Objects of feminism are the subject/object relations of contemporary capitalism; chunks of fleshed-out knowledge, dead and living bodies invested with ideologies and more. The contributors to this book approach feminism from a range of angles, relating to its artistic, philosophical and political significance. Their texts dislodge “the object” from some of its current moorings, putting it to various uses as a prism or vanishing mediator for the energies animating each text.

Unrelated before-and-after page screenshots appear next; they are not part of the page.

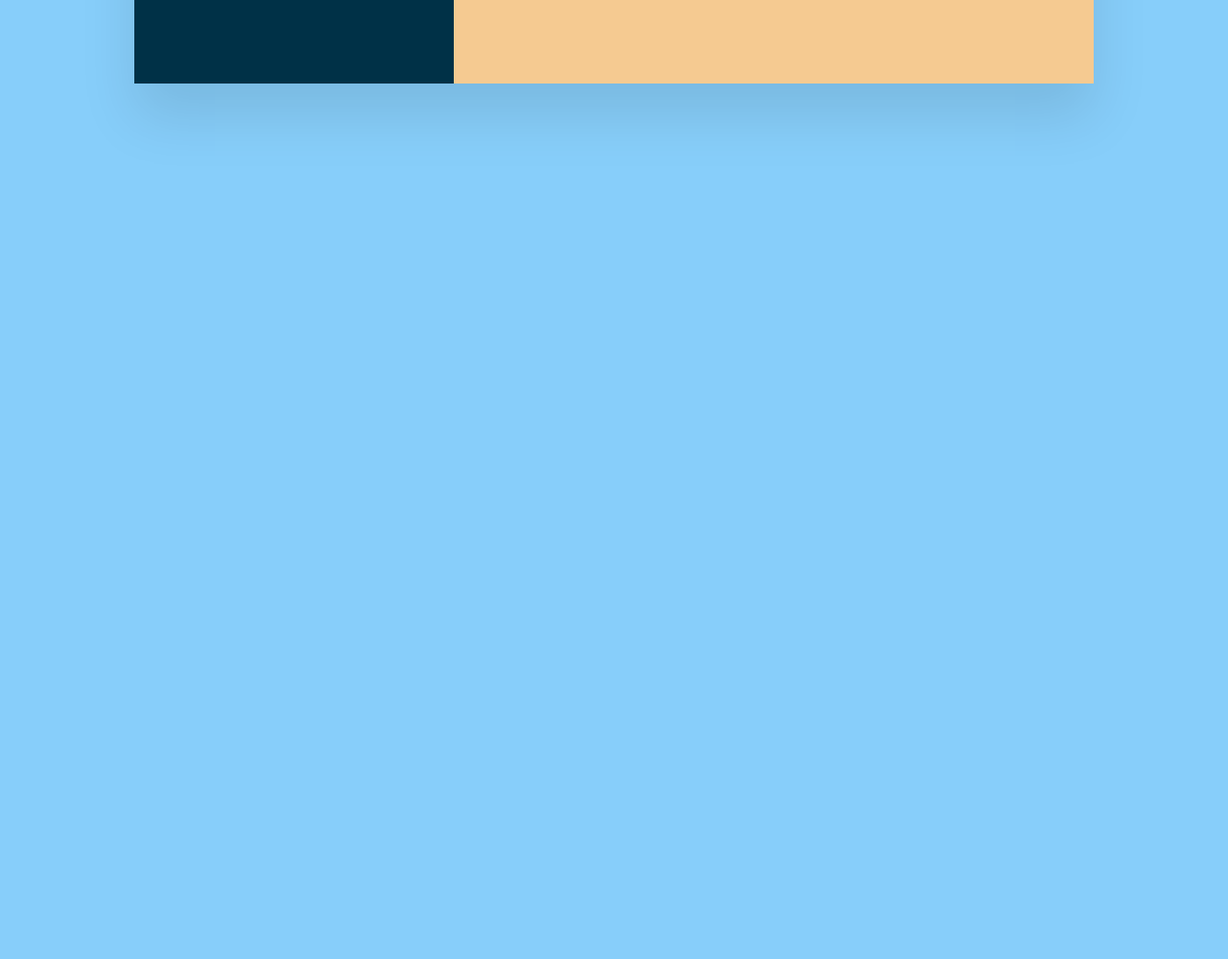
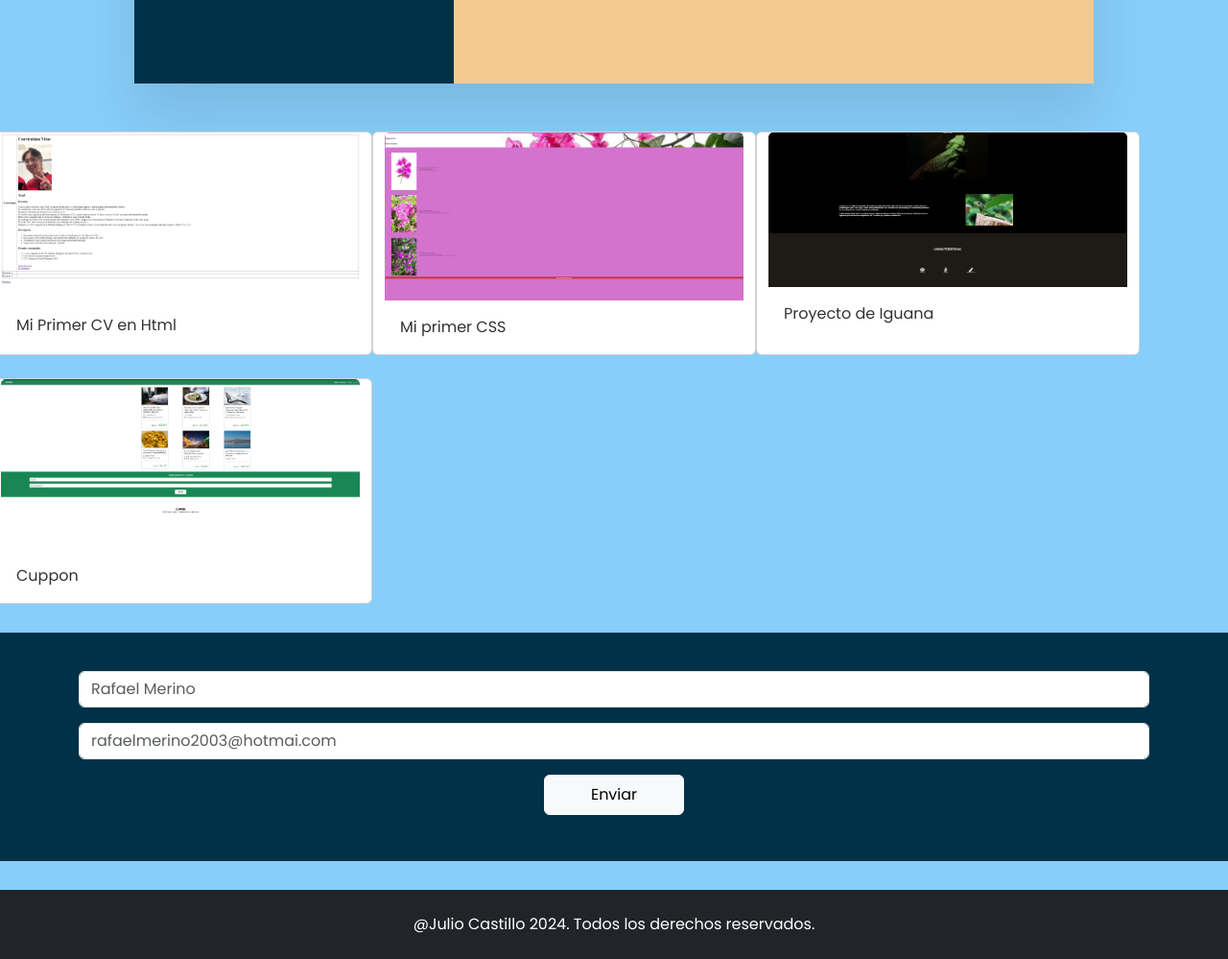
Before and after one commit to JulioC32/JulioC32.github.io, a plain HTML site: page index.html in a window 1280 px wide. Shown: the part 1220-2219 px from the top of the page at 96% size. Before the commit the page ends 1457 px from the top, so only its background shows below. Drawn offline with nearby package versions, Linux system fonts and the light colour scheme.

Commit message:
segundo commit, actualizado

```diff
--- a/assets/css/style.css
+++ b/assets/css/style.css
@@ -12,6 +12,7 @@ body
 { background-color: lightskyblue;
     display: flex;
     justify-content: center;
+    flex-direction: column;
     align-items: center;
     min-height: 100vh;
     padding-top: 35px;
@@ -29,7 +30,7 @@ body
     display: grid;
     grid-template-columns: 1fr 2fr;
     box-shadow: 0 35px 55px rgba(0,0,0,0.1);
-    margin-bottom: 150px;
+    margin-bottom: 20px;
 }
 .container_CV .lado_izquierdo
 {
@@ -281,16 +282,38 @@ p
     }
 
 }
-.fixed-background
+
+
+section{
+    background-color: #003147;
+    display: flex;
+    justify-content: center;
+    align-items: center;
+     text-align: center;
+     font-size: 14px;
+     margin-top: 30px;
+    margin-bottom: 0;
+    width: 100%;
+
+ }
+ footer
+ {
+    margin-top: 30px;
+    width: 100%;
+ }
+ .cards
+ {
+    display: flex;
+    align-items: center;
+    margin-top: 30px;
+    transition: transform 0.2s;
+    margin-bottom: 0;
+
+ }
+ .card:hover {
+    transform: scale(1.05);
+}
+.mb-0
 {
-    position:absolute;
-    bottom: 0;
-    right: 0;
-    left: 0;
-    color: rgb(255, 255, 255);
-    background-color: #2a7da2;
-    width: 100%;
-    padding: 2rem 0;
-    margin-top: auto;
-
+    color: #fff;
 }
--- a/index.html
+++ b/index.html
@@ -177,20 +177,54 @@
 
       </div>
       </div>
-      <section class="container-fluid text-white text-center pt-3 pb-5 px-2 fixed-background fixed-bottom position-absolute ">
+      <div class="cards">
+      <div class="row-Pagina row row-cols-1 row-cols-md-2 g-4">
+        <div class="card col-3" style="width: 25rem;">
+            <img src="./assets/img/curri.png" class="card-img-top" alt="P1">
+            <div class="card-body">
+              <p class="card-text">Mi Primer CV en Html</p>
+            </div>
+        </div>
+
+        <div class="card col-3" style="width: 25rem;">
+            <img src="./assets/img/bugambilia.png" class="card-img-top" alt="P2">
+            <div class="card-body">
+              <p class="card-text">Mi primer CSS</p>
+            </div>
+        </div>
+
+        <div class="card col-3" style="width: 25rem;">
+            <img src="./assets/img/iguana.png" class="card-img-top" alt="P3">
+            <div class="card-body">
+              <p class="card-text">Proyecto de Iguana</p>
+            </div>
+        </div>
+
+        <div class="card col-3" style="width: 25rem;">
+            <img src="./assets/img/Cuppon.png" class="card-img-top" alt="P4">
+            <div class="card-body">
+              <p class="card-text">Cuppon</p>
+            </div>
+        </div>
+
+    </div>
+  </div>
+      <section class="container-fluid text-white text-center pt-3 pb-5 px-2 ">
         <div class="container">
-      <h2>Deja tus comentarios</h2>
         <form class="mt-4">
         <div class="mb-3">
-      <input type="text" class="form-control" placeholder="Informacion">
+        <input type="text" class="form-control" placeholder="Rafael Merino">
         </div>
         <div class="mb-3">
-    <input type="email" class="form-control" placeholder="Correo Electrónico">
+        <input type="email" class="form-control" placeholder="rafaelmerino2003@hotmai.com">
         </div>
         <button type="submit" class="btn btn-light px-5 py-2">Enviar</button>
         </form>
         </div>
       </section>
+      <footer class="bg-dark text-center text-light p-4">
+        <p class="mb-0">@Julio Castillo 2024. Todos los derechos reservados.</p>
+    </footer>
 
     </body>
 </html>
```
Also changed, not shown: assets/img/bugambilia.png (added), assets/img/curri.png (added), assets/img/iguana.png (added), 1 other file. Lines whose indentation alone changed are shown as unchanged.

Questioning the privileged status of the object in feminist discourse, Nina Power makes a case for a feminism of the void. Hannah Proctor writes about the ideologies that have animated the objects Charlotte Corday’s skull and Ulrike Meinhof’s brain, and with this opens out a perspective on the historically constructed nature of gender. Maija Timonen uses the head transplant as a metaphor for the rise of the populist right, a travesty of the social body living in a state of incomplete ecstasy. Cara Tolmie’s performance transcript takes fragments of songs and uses them as conduits for a discussion on community and healing. Lizzie Homersham writes about hearts, objectification of emotions and homesickness. Hannah Black has written a poem about three men and an untold number of women. Josefine Wikström critiques Object Oriented Ontology, exploring how feminist art practices could provide a counterpoint to it. Rose-Anne Gush analyses Elfriede Jelinek’s Die Liebhaberinnen, arguing that Jelinek’s brutal and object-like language serves to denaturalise and challenge the “fated” appearance of the life stories of the book’s protagonists.